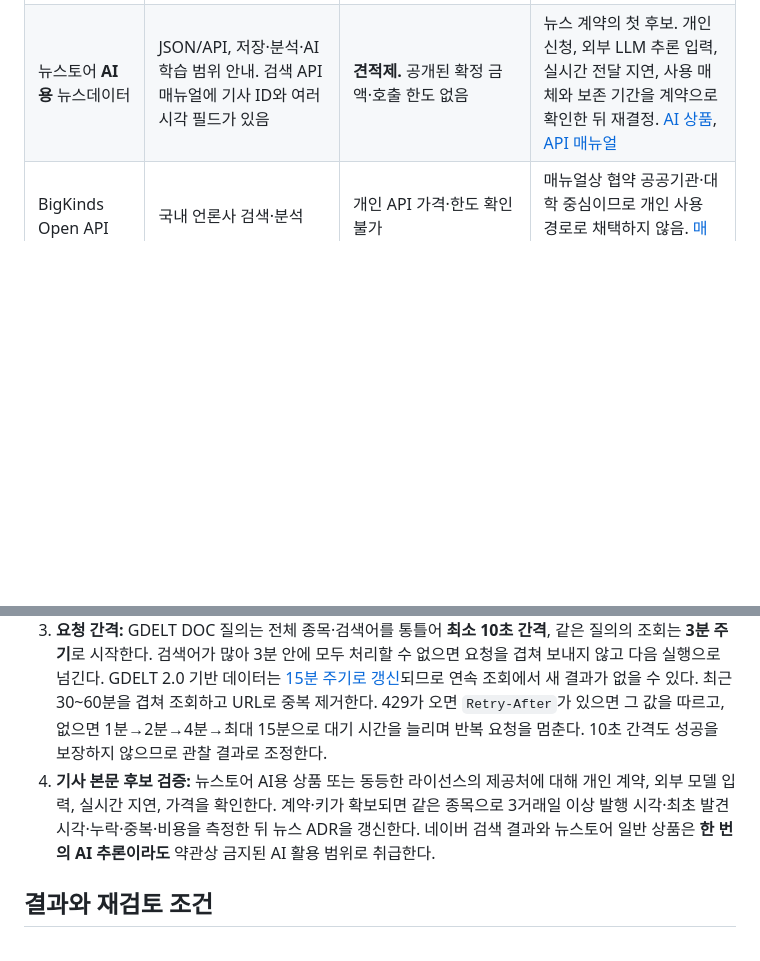
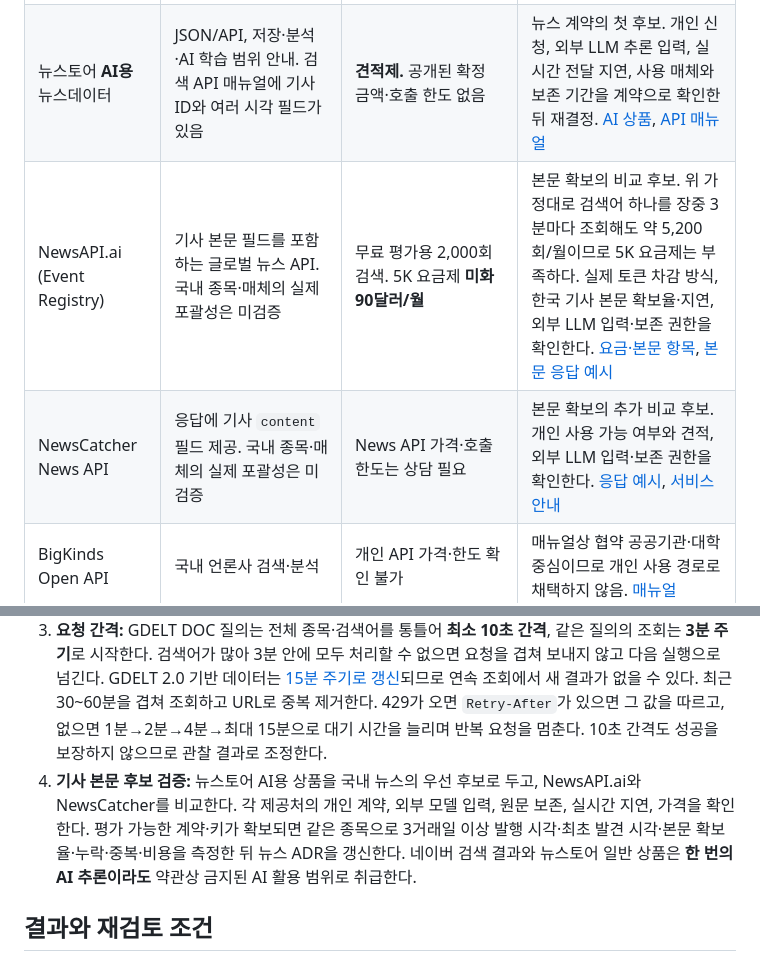
Before and after one commit to ShinYEB/Auto-helm, a Markdown page: docs/adr/0001-event-data-sources.md, 2 parts joined by grey strips. GitHub-like rendering; blank space fills up the shorter version.

Commit message:
docs: compare full-text news sources for event data

```diff
--- a/docs/adr/0001-event-data-sources.md
+++ b/docs/adr/0001-event-data-sources.md
@@ -27,6 +27,8 @@
 | NAVER API HUB 뉴스 검색 | 제목·요약문·URL·제공 시각. HUB 검색 통합 월 775,000회; 뉴스 API 문서에는 하루 25,000회도 표기 | 현재 한시적 무료, 향후 유료 전환 예정 | 약관이 검색 결과의 **AI 입력·학습·평가와 임의 저장**을 금지하므로 자동 분석 수집원에서 제외. [한도](https://guide.ncloud-docs.com/docs/apihub-overview), [약관](https://www.ncloud.com/support/notice/all/2243) |
 | 뉴스토어 **일반** 뉴스데이터 | 기사 JSON/API. Full text 또는 200자 상품. 가격은 언론사 수와 이용 기간에 따라 계산 | 공개 표의 11개 미만 구간은 **매체당** 비영리 77,000원(Full text), 17,710원(200자). 이것을 월 요금으로 해석할 근거는 없으며 실제 견적 필요 | 상품 안내가 **인공지능 활용 금지**를 명시하므로 자동 LLM 분석에 사용하지 않음. [가격·조건](https://www.newstore.or.kr/store/prodct/newsdata/list.do) |
 | 뉴스토어 **AI용** 뉴스데이터 | JSON/API, 저장·분석·AI 학습 범위 안내. 검색 API 매뉴얼에 기사 ID와 여러 시각 필드가 있음 | **견적제.** 공개된 확정 금액·호출 한도 없음 | 뉴스 계약의 첫 후보. 개인 신청, 외부 LLM 추론 입력, 실시간 전달 지연, 사용 매체와 보존 기간을 계약으로 확인한 뒤 재결정. [AI 상품](https://www.newstore.or.kr/store/prodct/ainewsdata/list.do), [API 매뉴얼](https://www.newstore.or.kr/store/prodct/license-news-search/license-api-list.do) |
+| NewsAPI.ai (Event Registry) | 기사 본문 필드를 포함하는 글로벌 뉴스 API. 국내 종목·매체의 실제 포괄성은 미검증 | 무료 평가용 2,000회 검색. 5K 요금제 **미화 90달러/월** | 본문 확보의 비교 후보. 위 가정대로 검색어 하나를 장중 3분마다 조회해도 약 5,200회/월이므로 5K 요금제는 부족하다. 실제 토큰 차감 방식, 한국 기사 본문 확보율·지연, 외부 LLM 입력·보존 권한을 확인한다. [요금·본문 항목](https://newsapi.ai/plans), [본문 응답 예시](https://newsapi.ai/blog/using-rest-api-to-search-for-news/) |
+| NewsCatcher News API | 응답에 기사 `content` 필드 제공. 국내 종목·매체의 실제 포괄성은 미검증 | News API 가격·호출 한도는 상담 필요 | 본문 확보의 추가 비교 후보. 개인 사용 가능 여부와 견적, 외부 LLM 입력·보존 권한을 확인한다. [응답 예시](https://www.newscatcherapi.com/docs/news-api/get-started/quickstart), [서비스 안내](https://www.newscatcherapi.com/news-api) |
 | BigKinds Open API | 국내 언론사 검색·분석 | 개인 API 가격·한도 확인 불가 | 매뉴얼상 협약 공공기관·대학 중심이므로 개인 사용 경로로 채택하지 않음. [매뉴얼](https://www.bigkinds.or.kr/manual/%EB%B9%85%EC%B9%B4%EC%9D%B8%EC%A6%88_%EC%82%AC%EC%9A%A9%EC%9E%90%EB%A7%A4%EB%89%B4%EC%96%BC.pdf) |
 | GDELT DOC API | 글로벌 기사 제목·URL 목록. 조회 범위 최소 15분, 목록 기본 75·최대 250건 | 공개 API 접근, 별도 가격표·SLA 확인되지 않음 | **메타데이터 탐색 실험**에 한해 선택. 기사 원문 제공·국내 종목의 1분 지연 목표 충족 여부는 확인되지 않음. 이번 429는 시험 요청 간격 오류가 포함돼 안정성 판단 근거로 쓰지 않음. [API 설명](https://blog.gdeltproject.org/gdelt-doc-2-0-api-debuts/) |
 | NewsAPI | 무료 개발 플랜은 24시간 지연·100회/일·운영 사용 불가. Business는 실시간·월 250,000회, 기사 전문 미제공 | Business **미화 449달러/월**부터 | 본문 권한이 없고 개인 프로젝트 초기 비용에 비해 이점이 작아 제외. [공식 요금](https://newsapi.org/pricing) |
@@ -55,7 +57,7 @@
 1. **공시:** OpenDART를 첫 사건 수집원으로 채택한다. `corpCode.xml`로 종목을 매핑하고, `list.json`을 장중 15분 배치·겹침 조회로 읽는다. `last_reprt_at=N`으로 정정 보고서를 포함하고, 새 `rcept_no`만 원본 `document.xml`을 받는다. 목록의 `rcept_dt`는 날짜뿐이므로 정확한 공개 시각으로 취급하지 않고 최초 발견 시각을 별도로 남긴다.
 2. **일반 뉴스 메타데이터 실험:** GDELT가 공개한 기사 제목·URL·출처·시각만 탐색 후보로 선택한다. [GDELT의 데이터 이용 조건](https://gdeltproject.org/about.html)에 따라 출처를 명시한다. 동일 정규화 URL은 **성공한 AI 분석을 한 번만** 수행하고 결과를 저장해 재사용한다. 링크를 따라가 언론사 기사 본문을 자동 수집·입력하지 않는다. 메타데이터만으로 종목 영향이나 매매 신호를 확정하지 않는다. GDELT의 실제 응답과 국내 종목 발견 지연이 검증되기 전에는 판단기 입력을 활성화하지 않는다.
 3. **요청 간격:** GDELT DOC 질의는 전체 종목·검색어를 통틀어 **최소 10초 간격**, 같은 질의의 조회는 **3분 주기**로 시작한다. 검색어가 많아 3분 안에 모두 처리할 수 없으면 요청을 겹쳐 보내지 않고 다음 실행으로 넘긴다. GDELT 2.0 기반 데이터는 [15분 주기로 갱신](https://gdeltproject.org/data.html)되므로 연속 조회에서 새 결과가 없을 수 있다. 최근 30~60분을 겹쳐 조회하고 URL로 중복 제거한다. 429가 오면 `Retry-After`가 있으면 그 값을 따르고, 없으면 1분→2분→4분→최대 15분으로 대기 시간을 늘리며 반복 요청을 멈춘다. 10초 간격도 성공을 보장하지 않으므로 관찰 결과로 조정한다.
-4. **기사 본문 후보 검증:** 뉴스토어 AI용 상품 또는 동등한 라이선스의 제공처에 대해 개인 계약, 외부 모델 입력, 실시간 지연, 가격을 확인한다. 계약·키가 확보되면 같은 종목으로 3거래일 이상 발행 시각·최초 발견 시각·누락·중복·비용을 측정한 뒤 뉴스 ADR을 갱신한다. 네이버 검색 결과와 뉴스토어 일반 상품은 **한 번의 AI 추론이라도** 약관상 금지된 AI 활용 범위로 취급한다.
+4. **기사 본문 후보 검증:** 뉴스토어 AI용 상품을 국내 뉴스의 우선 후보로 두고, NewsAPI.ai와 NewsCatcher를 비교한다. 각 제공처의 개인 계약, 외부 모델 입력, 원문 보존, 실시간 지연, 가격을 확인한다. 평가 가능한 계약·키가 확보되면 같은 종목으로 3거래일 이상 발행 시각·최초 발견 시각·본문 확보율·누락·중복·비용을 측정한 뒤 뉴스 ADR을 갱신한다. 네이버 검색 결과와 뉴스토어 일반 상품은 **한 번의 AI 추론이라도** 약관상 금지된 AI 활용 범위로 취급한다.
 
 ## 결과와 재검토 조건
 
```
Also changed, not shown: docs/lld/03-event-data.md (+1 -1 lines).
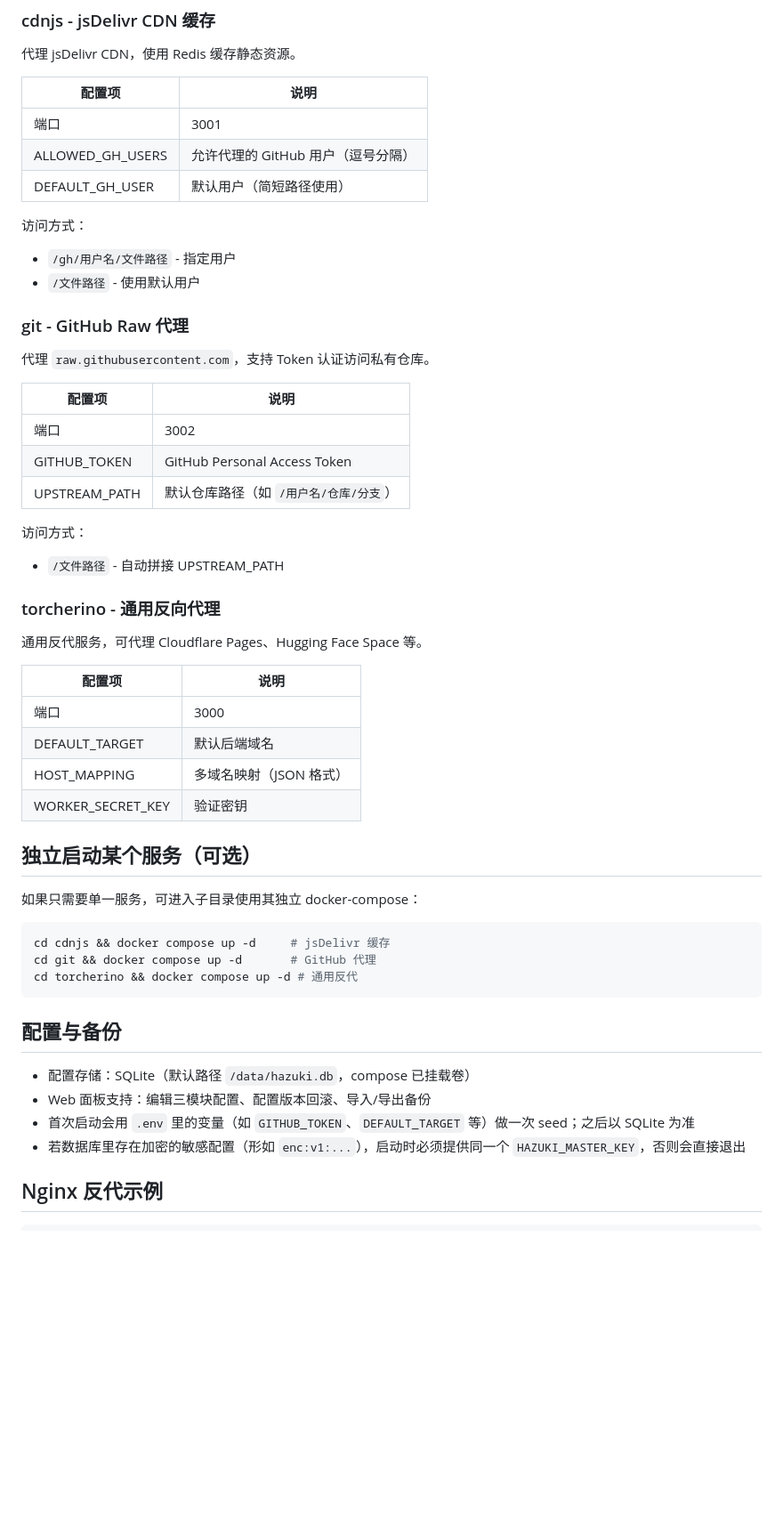
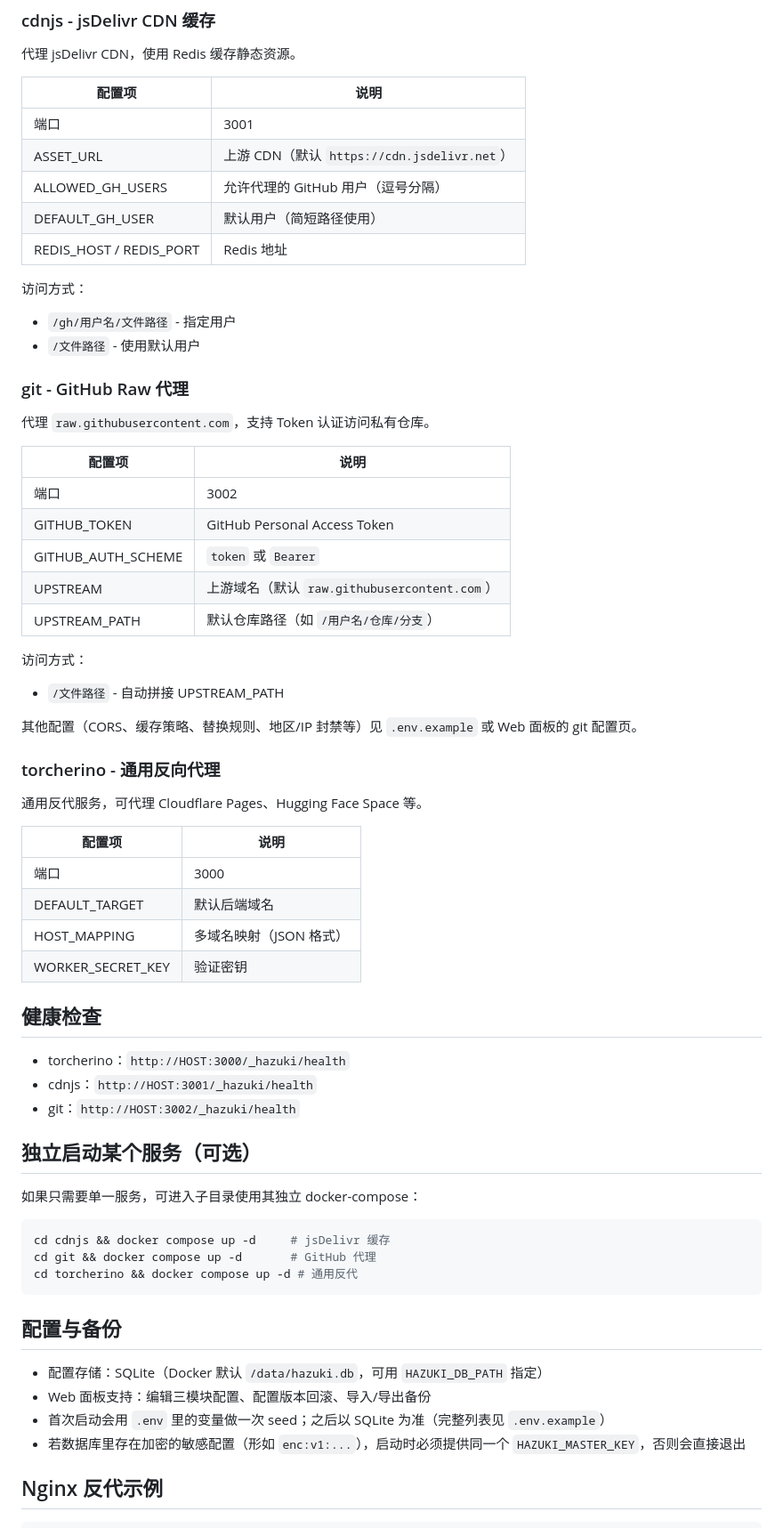
Before and after one commit to XMZO/cdn-git, a Markdown page: README.md, the part around one of its changes. Shown at 89% size. Rendered like a GitHub page; blank space fills up the shorter version.

```diff
--- a/README.md
+++ b/README.md
@@ -50,8 +52,10 @@ npm start
 | 配置项 | 说明 |
 |--------|------|
 | 端口 | 3001 |
+| ASSET_URL | 上游 CDN（默认 `https://cdn.jsdelivr.net`） |
 | ALLOWED_GH_USERS | 允许代理的 GitHub 用户（逗号分隔） |
 | DEFAULT_GH_USER | 默认用户（简短路径使用） |
+| REDIS_HOST / REDIS_PORT | Redis 地址 |
 
 访问方式：
 - `/gh/用户名/文件路径` - 指定用户
@@ -65,10 +69,14 @@ npm start
 |--------|------|
 | 端口 | 3002 |
 | GITHUB_TOKEN | GitHub Personal Access Token |
+| GITHUB_AUTH_SCHEME | `token` 或 `Bearer` |
+| UPSTREAM | 上游域名（默认 `raw.githubusercontent.com`） |
 | UPSTREAM_PATH | 默认仓库路径（如 `/用户名/仓库/分支`） |
 
 访问方式：
 - `/文件路径` - 自动拼接 UPSTREAM_PATH
+
+其他配置（CORS、缓存策略、替换规则、地区/IP 封禁等）见 `.env.example` 或 Web 面板的 git 配置页。
 
 ### torcherino - 通用反向代理
 
@@ -80,6 +88,12 @@ npm start
 | DEFAULT_TARGET | 默认后端域名 |
 | HOST_MAPPING | 多域名映射（JSON 格式） |
 | WORKER_SECRET_KEY | 验证密钥 |
+
+## 健康检查
+
+- torcherino：`http://HOST:3000/_hazuki/health`
+- cdnjs：`http://HOST:3001/_hazuki/health`
+- git：`http://HOST:3002/_hazuki/health`
 
 ## 独立启动某个服务（可选）
 
@@ -93,9 +107,9 @@ cd torcherino && docker compose up -d # 通用反代
 
 ## 配置与备份
 
-- 配置存储：SQLite（默认路径 `/data/hazuki.db`，compose 已挂载卷）
+- 配置存储：SQLite（Docker 默认 `/data/hazuki.db`，可用 `HAZUKI_DB_PATH` 指定）
 - Web 面板支持：编辑三模块配置、配置版本回滚、导入/导出备份
-- 首次启动会用 `.env` 里的变量（如 `GITHUB_TOKEN`、`DEFAULT_TARGET` 等）做一次 seed；之后以 SQLite 为准
+- 首次启动会用 `.env` 里的变量做一次 seed；之后以 SQLite 为准（完整列表见 `.env.example`）
 - 若数据库里存在加密的敏感配置（形如 `enc:v1:...`），启动时必须提供同一个 `HAZUKI_MASTER_KEY`，否则会直接退出
 
 ## Nginx 反代示例
```
Also changed, not shown: other parts of README.md (+3 -1 lines).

EXERCISE AIM:
Check each line of the records for the word "shorter", and show the lines that contain it.

EXPECTED ANSWER:
Before and after one commit to ShinYEB/Auto-helm, a Markdown page: docs/adr/0001-event-data-sources.md, 2 parts joined by grey strips. GitHub-like rendering; blank space fills up the shorter version.
Before and after one commit to XMZO/cdn-git, a Markdown page: README.md, the part around one of its changes. Shown at 89% size. Rendered like a GitHub page; blank space fills up the shorter version.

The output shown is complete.